The election “was horrible for the world, but great for me,” executive producer Bruce Miller says, as Elisabeth Moss, Samira Wiley, Yvonne Strahovski and Joseph Fiennes also talk about the series’ relevance.
The fascist themes in The Handmaid’s Tale, MGM Television and Hulu’s adaptation of Margaret Atwood’s 1985 dystopian novel, gave it an organic (albeit disconcerting) publicity boost in the wake of the divisive 2016 presidential election. Showrunner Bruce Miller’s drama dismantles the familiar America into Gilead, a futuristic but simplified world where fertility is currency and the few women capable of bearing children are forced into sexual servitude for affluent couples. At the center is Offred, one such “handmaid” played by Mad Men star Elisabeth Moss. Per Hulu, the drama’s April 26 debut became the streamer’s most watched series premiere, earning it a swift renewal. Yet, for the team behind the series, the totalitarian society onscreen too closely parallels aspects of an America where President Trump has rolled back orders protecting women’s rights in the workplace and funding for reproductive health. (Hillary Clinton is among those who have cited the show’s timeliness.) During a lively April 21 conversation with THR, Miller, Moss and castmembers Samira Wiley, Yvonne Strahovski and Joseph Fiennes explored the series’ relevance and what they hope viewers will learn from it.
What’s the biggest pressure in adapting a beloved book?
BRUCE MILLER Not screwing it up. Any time you take something this popular that people have devoted so much of their time and attention and heart to, you just don’t want to ruin people’s perception of the book.
Your shoot in Toronto began in September. How did the presidential election affect production?SAMIRA WILEY There was a feeling from the beginning that what we were doing was important and relevant already.
MILLER It was horrible for the world but great for me. People were all of a sudden saying the venomous things that they had always thought out loud — things I didn’t think people thought anymore in my little bubble. It made me change one or two things, but I’m not going to tell you what they are.
YVONNE STRAHOVSKI [Fiennes and I] are the villains. Suddenly Trump is elected, and all this negative behavior comes to light. I start seeing these parallels between [my character’s] actions and what Trump’s doing. It’s in a weird way an inspiration but also a horrid parallel.
ELISABETH MOSS The great thing that Yvonne did is bring that vulnerability.
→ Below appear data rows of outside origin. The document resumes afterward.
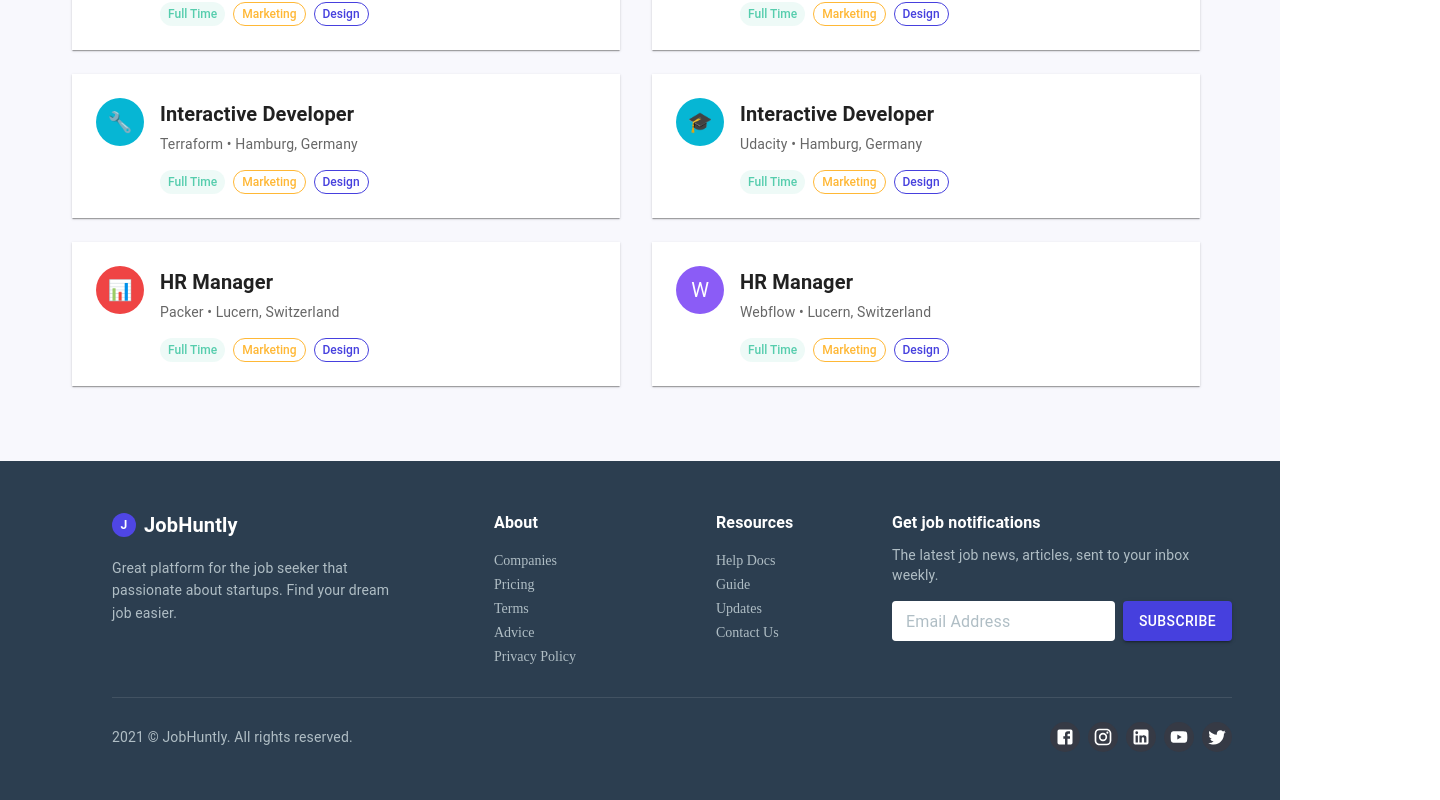
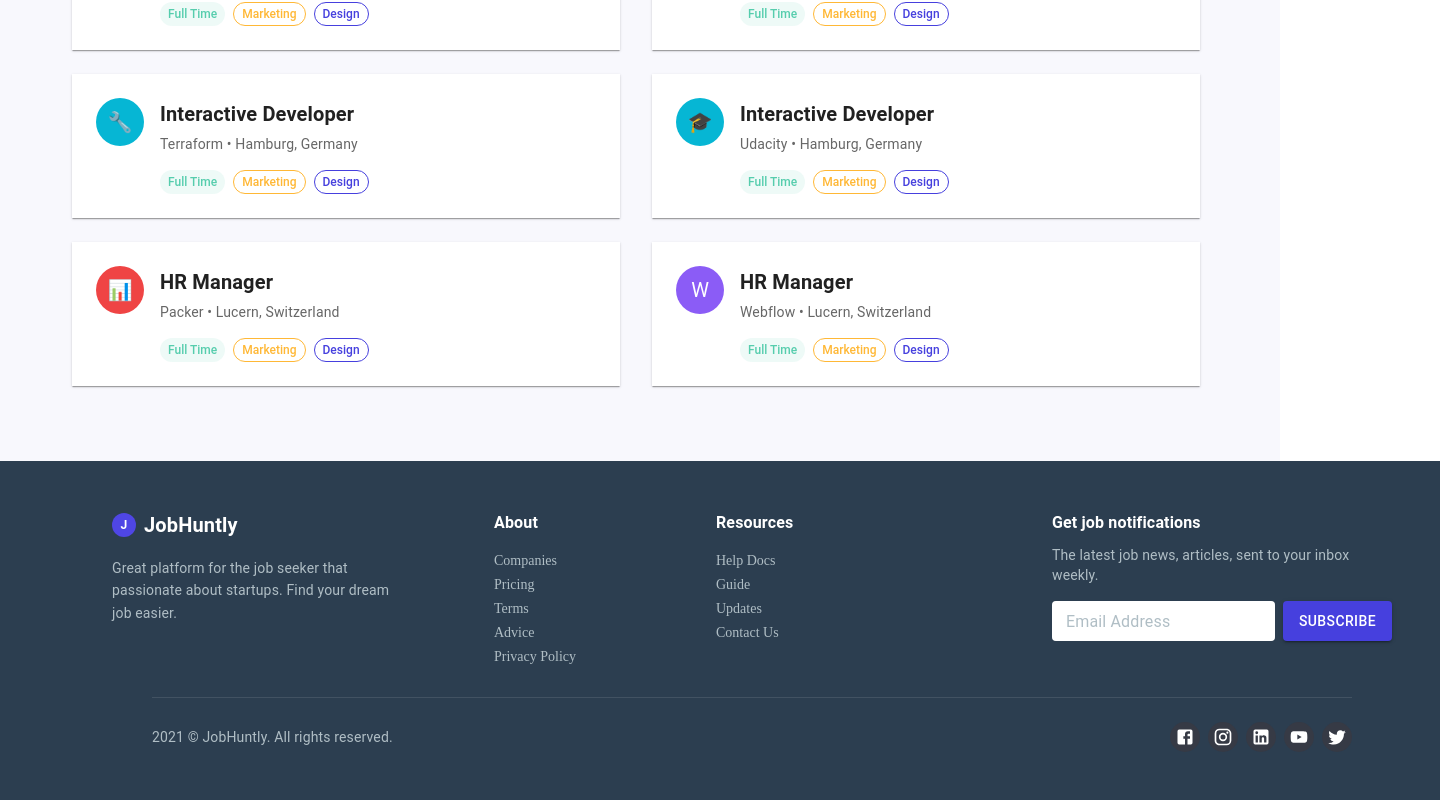
Before and after one commit to mr-hamza1/JobHuntly-web, a Next.js app: page / in a window 1280 px wide. Shown: the part 3617-4417 px from the top of the page, 1440 px wide, since content can reach past the window. Built offline with nearby package versions, Linux system fonts and the light colour scheme.

Commit message:
setting width

```diff
--- a/src/components/Footer.jsx
+++ b/src/components/Footer.jsx
@@ -13,6 +13,7 @@ export default function Footer() {
         px: 4,
         pl: {md:14},
         pr: 6,
+         width:{xs:"403px",md:"100%"}
       }}
     >
       <Stack direction={{ xs: "column", md: "row" }} spacing={4} sx={{ width:{xs:"290px",md:"100%"}, mx: "auto" }}>
```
I had times when we’d do a scene together and look at each other, and all of a sudden we were just two women in different — both terrible — circumstances.
Full interview: hollywoodreporter.com